Snapshot of a Custom John Hill Home

John Hill built a modern Frank Lloyd Wright-inspired home for the Collins family in early Summer 2003. Nestled in the woodsy outskirts of Lebanon, both the swampy lot and detailed architectural plans made it a challenge from every angle. Below is a list of those challenges, as well as the creative ways in which John Hill met their budget.

 Top Five Challenges To Building the Collins Home

1. Cantilevers. The cantilevers involved a steel I-Beam in the roof, which is typically never needed in residential construction. The corner windows and large overhangs on the terrace required massive “glue lam” wood beams. Much thought was also required in the sequence of the framing and the connections from one large beam to the next.

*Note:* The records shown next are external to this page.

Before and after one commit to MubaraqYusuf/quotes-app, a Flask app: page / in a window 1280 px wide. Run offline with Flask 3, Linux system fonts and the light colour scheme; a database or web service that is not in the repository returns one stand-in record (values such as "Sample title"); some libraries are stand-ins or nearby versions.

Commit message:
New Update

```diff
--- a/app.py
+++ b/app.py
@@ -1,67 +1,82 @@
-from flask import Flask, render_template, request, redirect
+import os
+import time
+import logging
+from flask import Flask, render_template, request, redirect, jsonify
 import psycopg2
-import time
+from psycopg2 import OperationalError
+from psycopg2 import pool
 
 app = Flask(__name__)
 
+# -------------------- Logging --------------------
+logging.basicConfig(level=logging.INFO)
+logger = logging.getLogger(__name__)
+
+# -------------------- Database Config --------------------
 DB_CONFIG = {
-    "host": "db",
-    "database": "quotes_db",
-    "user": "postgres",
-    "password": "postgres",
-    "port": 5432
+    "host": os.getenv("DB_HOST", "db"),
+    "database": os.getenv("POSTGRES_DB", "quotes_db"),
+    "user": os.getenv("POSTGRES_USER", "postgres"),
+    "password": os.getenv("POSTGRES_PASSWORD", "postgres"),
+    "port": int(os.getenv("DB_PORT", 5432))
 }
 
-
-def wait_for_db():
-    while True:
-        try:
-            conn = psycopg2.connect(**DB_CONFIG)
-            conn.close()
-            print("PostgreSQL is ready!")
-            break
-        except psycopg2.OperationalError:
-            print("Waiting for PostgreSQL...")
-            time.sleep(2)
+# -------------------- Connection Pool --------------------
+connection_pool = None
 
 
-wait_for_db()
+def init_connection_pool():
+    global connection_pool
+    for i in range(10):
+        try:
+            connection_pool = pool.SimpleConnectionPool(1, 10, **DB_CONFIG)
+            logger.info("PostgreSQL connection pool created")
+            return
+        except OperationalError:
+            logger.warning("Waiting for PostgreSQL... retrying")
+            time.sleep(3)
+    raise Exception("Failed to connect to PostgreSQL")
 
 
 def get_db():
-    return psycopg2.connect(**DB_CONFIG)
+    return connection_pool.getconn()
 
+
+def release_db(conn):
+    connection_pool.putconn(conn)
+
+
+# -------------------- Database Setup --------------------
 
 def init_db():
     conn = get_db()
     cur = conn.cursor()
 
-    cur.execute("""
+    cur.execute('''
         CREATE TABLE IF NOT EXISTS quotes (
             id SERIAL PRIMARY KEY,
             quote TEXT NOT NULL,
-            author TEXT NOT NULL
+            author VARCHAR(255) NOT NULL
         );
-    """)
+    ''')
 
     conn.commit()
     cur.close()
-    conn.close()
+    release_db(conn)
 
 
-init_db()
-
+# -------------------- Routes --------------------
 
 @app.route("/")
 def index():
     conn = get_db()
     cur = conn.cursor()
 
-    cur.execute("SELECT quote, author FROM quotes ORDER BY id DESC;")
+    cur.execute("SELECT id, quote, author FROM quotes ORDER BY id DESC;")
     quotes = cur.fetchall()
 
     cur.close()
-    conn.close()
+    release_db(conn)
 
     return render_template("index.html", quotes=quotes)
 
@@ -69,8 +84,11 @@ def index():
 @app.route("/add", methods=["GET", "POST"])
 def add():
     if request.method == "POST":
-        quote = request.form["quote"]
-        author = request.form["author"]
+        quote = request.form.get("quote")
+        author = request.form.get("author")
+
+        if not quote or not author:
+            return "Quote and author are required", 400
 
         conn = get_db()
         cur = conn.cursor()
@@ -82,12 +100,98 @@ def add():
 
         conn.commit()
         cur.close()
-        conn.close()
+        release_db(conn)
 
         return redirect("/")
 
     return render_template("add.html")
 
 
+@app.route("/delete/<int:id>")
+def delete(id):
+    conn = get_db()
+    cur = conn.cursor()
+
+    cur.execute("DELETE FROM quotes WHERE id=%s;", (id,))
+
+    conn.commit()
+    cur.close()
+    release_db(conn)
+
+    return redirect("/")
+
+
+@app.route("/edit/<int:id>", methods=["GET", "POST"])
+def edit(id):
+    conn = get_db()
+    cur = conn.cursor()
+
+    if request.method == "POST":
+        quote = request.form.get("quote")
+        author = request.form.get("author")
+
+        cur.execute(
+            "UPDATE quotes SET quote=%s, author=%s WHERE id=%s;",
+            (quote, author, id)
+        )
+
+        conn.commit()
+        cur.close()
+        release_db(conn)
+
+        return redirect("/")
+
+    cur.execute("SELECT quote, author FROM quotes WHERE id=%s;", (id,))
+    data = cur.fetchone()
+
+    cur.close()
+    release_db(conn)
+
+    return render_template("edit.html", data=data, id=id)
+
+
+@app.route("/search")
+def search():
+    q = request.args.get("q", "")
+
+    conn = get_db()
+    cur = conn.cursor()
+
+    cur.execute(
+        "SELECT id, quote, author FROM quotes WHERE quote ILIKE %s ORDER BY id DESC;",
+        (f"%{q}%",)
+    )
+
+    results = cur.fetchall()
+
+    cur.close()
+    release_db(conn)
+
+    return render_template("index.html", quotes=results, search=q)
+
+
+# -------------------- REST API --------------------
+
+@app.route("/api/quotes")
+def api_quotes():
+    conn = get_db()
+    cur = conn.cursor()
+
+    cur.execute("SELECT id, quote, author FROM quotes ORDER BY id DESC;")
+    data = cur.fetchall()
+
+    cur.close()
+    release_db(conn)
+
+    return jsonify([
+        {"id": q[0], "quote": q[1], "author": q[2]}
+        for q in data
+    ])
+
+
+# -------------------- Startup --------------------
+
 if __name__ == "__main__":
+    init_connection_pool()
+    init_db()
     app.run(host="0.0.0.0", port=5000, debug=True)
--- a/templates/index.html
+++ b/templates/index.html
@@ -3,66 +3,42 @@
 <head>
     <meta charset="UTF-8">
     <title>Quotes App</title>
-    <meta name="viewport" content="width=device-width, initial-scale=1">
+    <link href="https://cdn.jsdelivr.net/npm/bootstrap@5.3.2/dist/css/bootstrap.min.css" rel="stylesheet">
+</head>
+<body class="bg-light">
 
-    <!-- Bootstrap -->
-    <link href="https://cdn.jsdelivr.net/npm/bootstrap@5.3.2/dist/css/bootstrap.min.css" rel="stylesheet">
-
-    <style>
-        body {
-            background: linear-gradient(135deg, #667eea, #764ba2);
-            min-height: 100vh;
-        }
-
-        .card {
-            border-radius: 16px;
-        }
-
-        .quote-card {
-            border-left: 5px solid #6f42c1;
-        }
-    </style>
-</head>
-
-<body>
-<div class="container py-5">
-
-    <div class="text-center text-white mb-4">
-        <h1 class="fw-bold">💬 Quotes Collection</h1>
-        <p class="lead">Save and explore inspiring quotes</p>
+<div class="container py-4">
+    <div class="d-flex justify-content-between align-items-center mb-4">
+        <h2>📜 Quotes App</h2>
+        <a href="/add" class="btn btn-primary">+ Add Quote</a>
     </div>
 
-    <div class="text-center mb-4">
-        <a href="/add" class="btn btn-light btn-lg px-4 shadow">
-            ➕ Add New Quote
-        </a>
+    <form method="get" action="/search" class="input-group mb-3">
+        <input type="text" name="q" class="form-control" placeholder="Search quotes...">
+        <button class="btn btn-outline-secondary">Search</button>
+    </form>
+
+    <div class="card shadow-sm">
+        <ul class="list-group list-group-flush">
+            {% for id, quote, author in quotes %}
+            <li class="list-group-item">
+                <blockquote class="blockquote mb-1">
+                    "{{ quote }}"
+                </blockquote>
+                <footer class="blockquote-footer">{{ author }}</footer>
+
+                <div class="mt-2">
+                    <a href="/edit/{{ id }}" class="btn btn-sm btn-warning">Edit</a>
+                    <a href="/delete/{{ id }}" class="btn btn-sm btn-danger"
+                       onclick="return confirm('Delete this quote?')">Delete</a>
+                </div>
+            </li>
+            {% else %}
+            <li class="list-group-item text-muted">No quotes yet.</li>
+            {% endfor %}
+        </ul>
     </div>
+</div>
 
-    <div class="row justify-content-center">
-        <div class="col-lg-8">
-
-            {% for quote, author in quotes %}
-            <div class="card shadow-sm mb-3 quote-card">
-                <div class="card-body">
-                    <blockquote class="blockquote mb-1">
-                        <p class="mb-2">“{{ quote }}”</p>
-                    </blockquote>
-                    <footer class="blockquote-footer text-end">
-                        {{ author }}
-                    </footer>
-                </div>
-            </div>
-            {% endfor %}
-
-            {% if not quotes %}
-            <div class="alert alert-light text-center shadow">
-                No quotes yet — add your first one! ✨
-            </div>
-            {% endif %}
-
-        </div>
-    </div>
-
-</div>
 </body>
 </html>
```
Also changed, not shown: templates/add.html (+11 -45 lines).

2. Building to bring the outdoors inside. This was accomplished in several ways: The textures and ceiling finish colors matched the exterior soffits perfectly. The windows (both at top and in the corners) give an uninterrupted view of the exterior. The stone columns extend from the exterior into the interior of the house to create a seamless unity between outside and inside. The front planter has an exterior and interior element with identical plantings on either side of the windows, further blurring the boundaries of interior to exterior.

3. Corner windows with no corner support. This required structural considerations with the beams as noted above. Steps were also taken to ensure that the custom-made windows (built on site) matched the manufactured windows in every possible detail. Tempered glass was ordered from the same national glass fabricator to ensure no color variations. The windows are also double-insulated like the rest of the house. This required the local fabricator to cut the outer pane of glass longer than the interior pane to create the angle with as little visual interruption as possible. This technique was something they had never done before and had to be “talked” into.

4. No gutters. This basement has the same guaranteed waterproof system that John Hill uses on all of his homes. This is different than the damp-proofing that is much more commonly used. This system, coupled with extra pipe and gravel at the footing level, ensure that ground water will never be a problem. Having no gutters also required a very creative French drain style system for the house. This starts approximately two feet below the visible grade with a plastic membrane followed by a perforated pipe and washed gravel. Both the gravel and pipe slope away and drain out by gravity.

5. Steel I-beam in the roof. The challenge lied in the installation of this beam. From commercial structural steel workers to residential framing carpenters to crane operators to wood I-joist suppliers. It was important that all work together in unison, which isn’t normally required.

Top Five Creative Ways That The Collins Budget Was Met

1. Cultured stone that mimics natural stone. This single change was the most significant price-reducing measure to the entire home. The homeowners traveled to Cleveland to ensure that the selection they made was the most realistic cultured stone available.

2. Conventional floor joist with I-beams. The addition of steel I-beams in the basement allowed the use of a conventional 2 X 10 floor joist.

3. Blending stains to match four different wood species. The patience and creativeness of the painting contractor enabled the use of alternative trim materials that were much more cost-effective. The wood species used in the home are cherry, birch, pine and maple.

4. Creative foundation details and flashing to deliver concrete patios at first-floor heights. An innovative flashing detail was created in order for the terraces to be at the same height as the first floor. This approach delivered the aesthetic look the customer wanted without paying for an extra foot of foundation wall with a notch in it. (That additional concrete would have added several thousands of dollars to the project.)

5. Using local craftsman and inspiring them to bring their “art” to the betterment of the project. This home challenged all the tradespeople in their abilities. All facets of the carpentry trade had unique challenges, including the framer for the wood and steel structures to create the space, the exterior trim to finish out the soffit, the garage doors, and the interior finish work. Creative solutions for the stain work were also implemented by the painters, as were the metal trim work between the windows, the actual construction of the corner windows, the overhangs for the kitchen granite, etc. An inside joke during construction was that “on this job you are not a carpenter… you are an artist.”